Tony Holdsworth worries he will have fewer puppies this year. He has been kennel huntsman for the Beaufort for 25 years and firmly believes that a well-balanced pack is the cornerstone of a good hunt. Which is why he decided to put the same number of bitches to stallion hounds as in the past, regardless of the ban.

“We have put them to prior to the ban and after the ban, and if we won’t end up with the same number of puppies it is purely because [the bitches] have not been as obliging as in the past,” he explains. “You can’t do without an age group or you will end up with an unbalanced pack.”

Despite his rock solid convictions, however, Holdsworth is aware that other kennels are not following his footsteps. “Lots of people have said they are not going to breed as many,” he says.

Because there is a delay of just under two years between the time bitches are put to stallion hounds and the time young hounds join the pack, having a sound breeding strategy is vital for the future of a hunt. Since the ban was enforced last February, however, packs have been plagued by unprecedented uncertainty. Should they continue breeding? And how many litters?

The Master of Fox Hounds Association has advised hunts to breed fewer numbers, but keep breeding nonetheless. “Our advice is that they should breed responsible numbers,” says MFHA director Alastair Jackson. “Obviously they should breed [fewer] hounds than normal, but they should maintain key breeding lines and enough hounds should be bred to be prepared for the repeal of the act. Packs who used to breed four litters, for example, may breed two.”

Jackson is convinced the ban will soon be history and urges hunts to ensure the future of their kennels. “What would be wrong is for no hunts to breed hounds, because they would have a gap in three years’ time. That’s what happened in Scotland, but they had the English hunts to fall back onto,” he says.

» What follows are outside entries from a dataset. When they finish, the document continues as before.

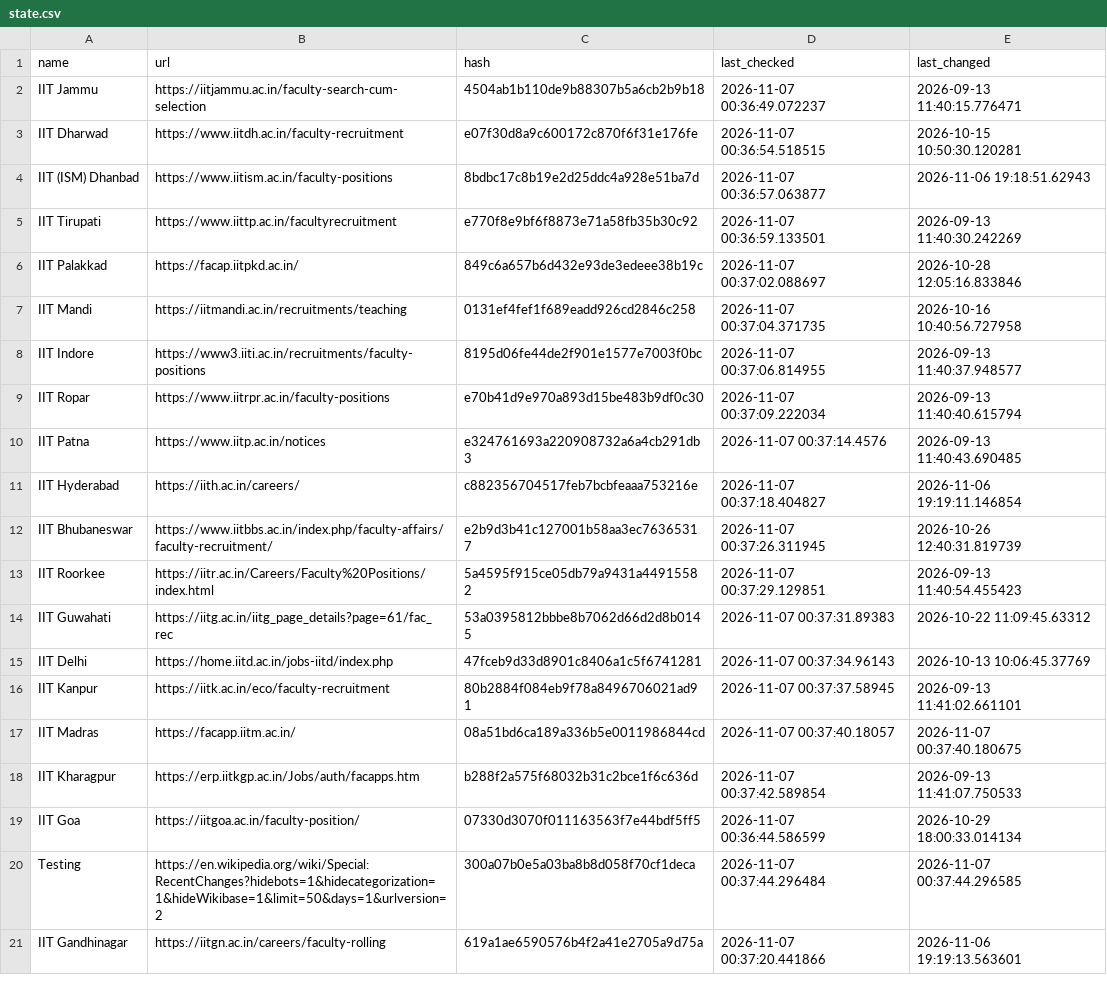
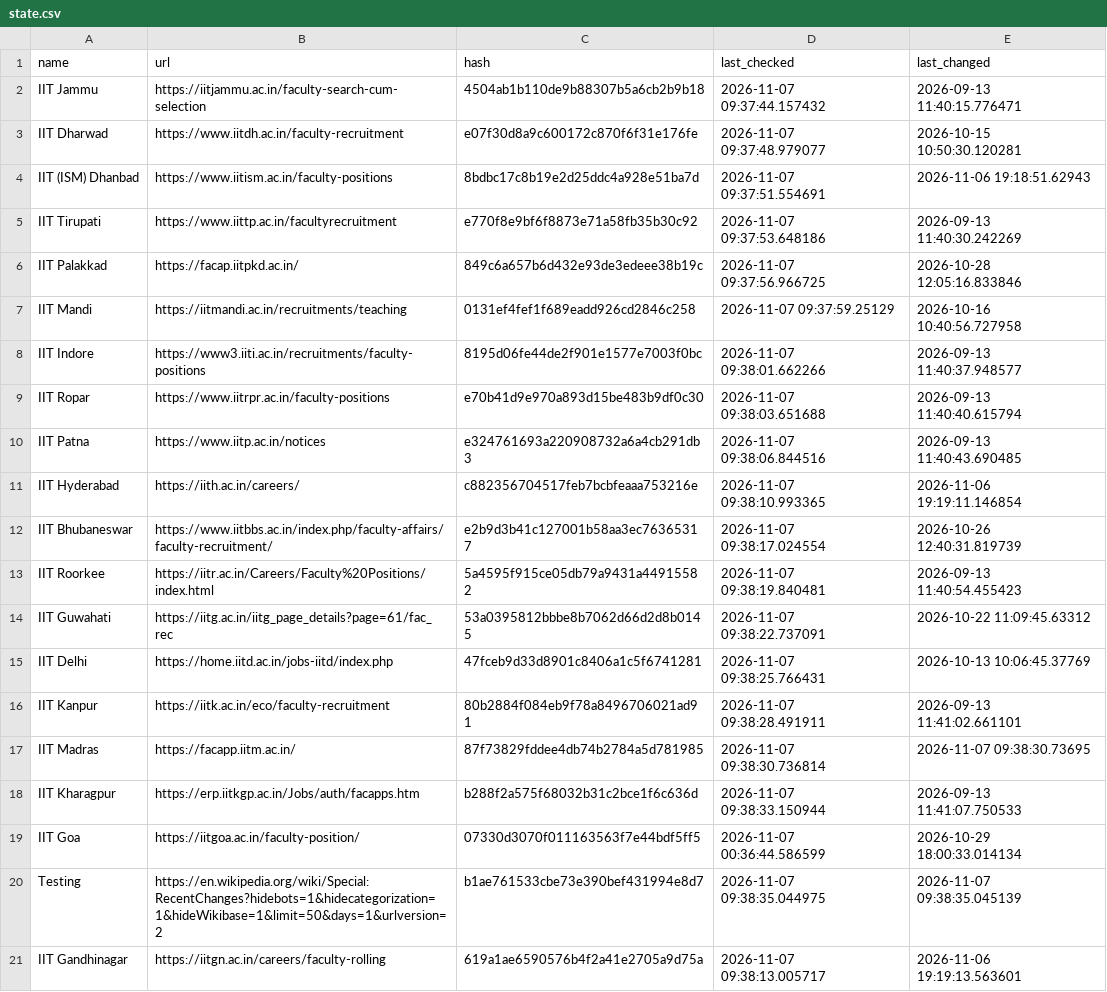
Before and after one commit to AbhibhavS/Faculty_watcher, a CSV file: state.csv, drawn as a sheet; the diff names each change by its address in the sheet, - before the commit and + after, or states it on an @@ line.

```diff
--- a/state.csv
+++ b/state.csv
-D2 (last_checked): 2026-11-07 00:36:49.072237
+D2 (last_checked): 2026-11-07 09:37:44.157432
-D3 (last_checked): 2026-11-07 00:36:54.518515
+D3 (last_checked): 2026-11-07 09:37:48.979077
-D4 (last_checked): 2026-11-07 00:36:57.063877
+D4 (last_checked): 2026-11-07 09:37:51.554691
-D5 (last_checked): 2026-11-07 00:36:59.133501
+D5 (last_checked): 2026-11-07 09:37:53.648186
-D6 (last_checked): 2026-11-07 00:37:02.088697
+D6 (last_checked): 2026-11-07 09:37:56.966725
-D7 (last_checked): 2026-11-07 00:37:04.371735
+D7 (last_checked): 2026-11-07 09:37:59.25129
-D8 (last_checked): 2026-11-07 00:37:06.814955
+D8 (last_checked): 2026-11-07 09:38:01.662266
-D9 (last_checked): 2026-11-07 00:37:09.222034
+D9 (last_checked): 2026-11-07 09:38:03.651688
-D10 (last_checked): 2026-11-07 00:37:14.4576
+D10 (last_checked): 2026-11-07 09:38:06.844516
-D11 (last_checked): 2026-11-07 00:37:18.404827
+D11 (last_checked): 2026-11-07 09:38:10.993365
-D12 (last_checked): 2026-11-07 00:37:26.311945
+D12 (last_checked): 2026-11-07 09:38:17.024554
-D13 (last_checked): 2026-11-07 00:37:29.129851
+D13 (last_checked): 2026-11-07 09:38:19.840481
-D14 (last_checked): 2026-11-07 00:37:31.89383
+D14 (last_checked): 2026-11-07 09:38:22.737091
-D15 (last_checked): 2026-11-07 00:37:34.96143
+D15 (last_checked): 2026-11-07 09:38:25.766431
-D16 (last_checked): 2026-11-07 00:37:37.58945
+D16 (last_checked): 2026-11-07 09:38:28.491911
-C17 (hash): 08a51bd6ca189a336b5e0011986844cd
+C17 (hash): 87f73829fddee4db74b2784a5d781985
-D17 (last_checked): 2026-11-07 00:37:40.18057
+D17 (last_checked): 2026-11-07 09:38:30.736814
-E17 (last_changed): 2026-11-07 00:37:40.180675
+E17 (last_changed): 2026-11-07 09:38:30.73695
-D18 (last_checked): 2026-11-07 00:37:42.589854
+D18 (last_checked): 2026-11-07 09:38:33.150944
-C20 (hash): 300a07b0e5a03ba8b8d058f70cf1deca
+C20 (hash): b1ae761533cbe73e390bef431994e8d7
-D20 (last_checked): 2026-11-07 00:37:44.296484
+D20 (last_checked): 2026-11-07 09:38:35.044975
-E20 (last_changed): 2026-11-07 00:37:44.296585
+E20 (last_changed): 2026-11-07 09:38:35.045139
-D21 (last_checked): 2026-11-07 00:37:20.441866
+D21 (last_checked): 2026-11-07 09:38:13.005717
```
Also changed, not shown: 1 other file.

“You have to continue breeding for the future,” agrees Holdsworth. It is a very defeatist attitude to say: ‘we are not going to breed anymore.’ Hunting will only die away if pessimistic people will let it die away. If people want it to continue it will continue within the boundary of the law. And the most essential thing we have to have to do the job is the hounds. That’s the start and end of it. So looking forward to the future, we are going to put to the same number of bitches as in the past.”

The question, however, is not only how many hounds to breed — but how to breed them. Hounds are bred for stamina, endurance, and ability to follow a scent, whereas life after the ban may require them to develop different skills, such as speed. Jackson says that at this stage the MFHA doesn’t believe hunts should do anything different.

“We consider that keeping hunts going the way they are at the moment is [a] temporary [arrangement], looking towards a repeal or alteration of the act, so [hunts should] breed to the same skills.”

But make no mistake. Jackson thinks the future of foxhounds hinges on getting rid of the ban as soon as possible. Hounds are the oldest chronicled breed in Britain, with a Kennel Stud book that dates from 1800, although some lines go back another century. They are not a species at risk — there are some 14,000 registered with the MFHA at the moment.

However, says Jackson, “if the act is not repealed, the breed would disappear, because you need very few hounds to keep draghunting. If hounds were bred just to drag hunt or for show, they would alter drastically.”

For a breed which has survived momentous social changes, the industrial revolution and two world wars, it would be an inglorious end.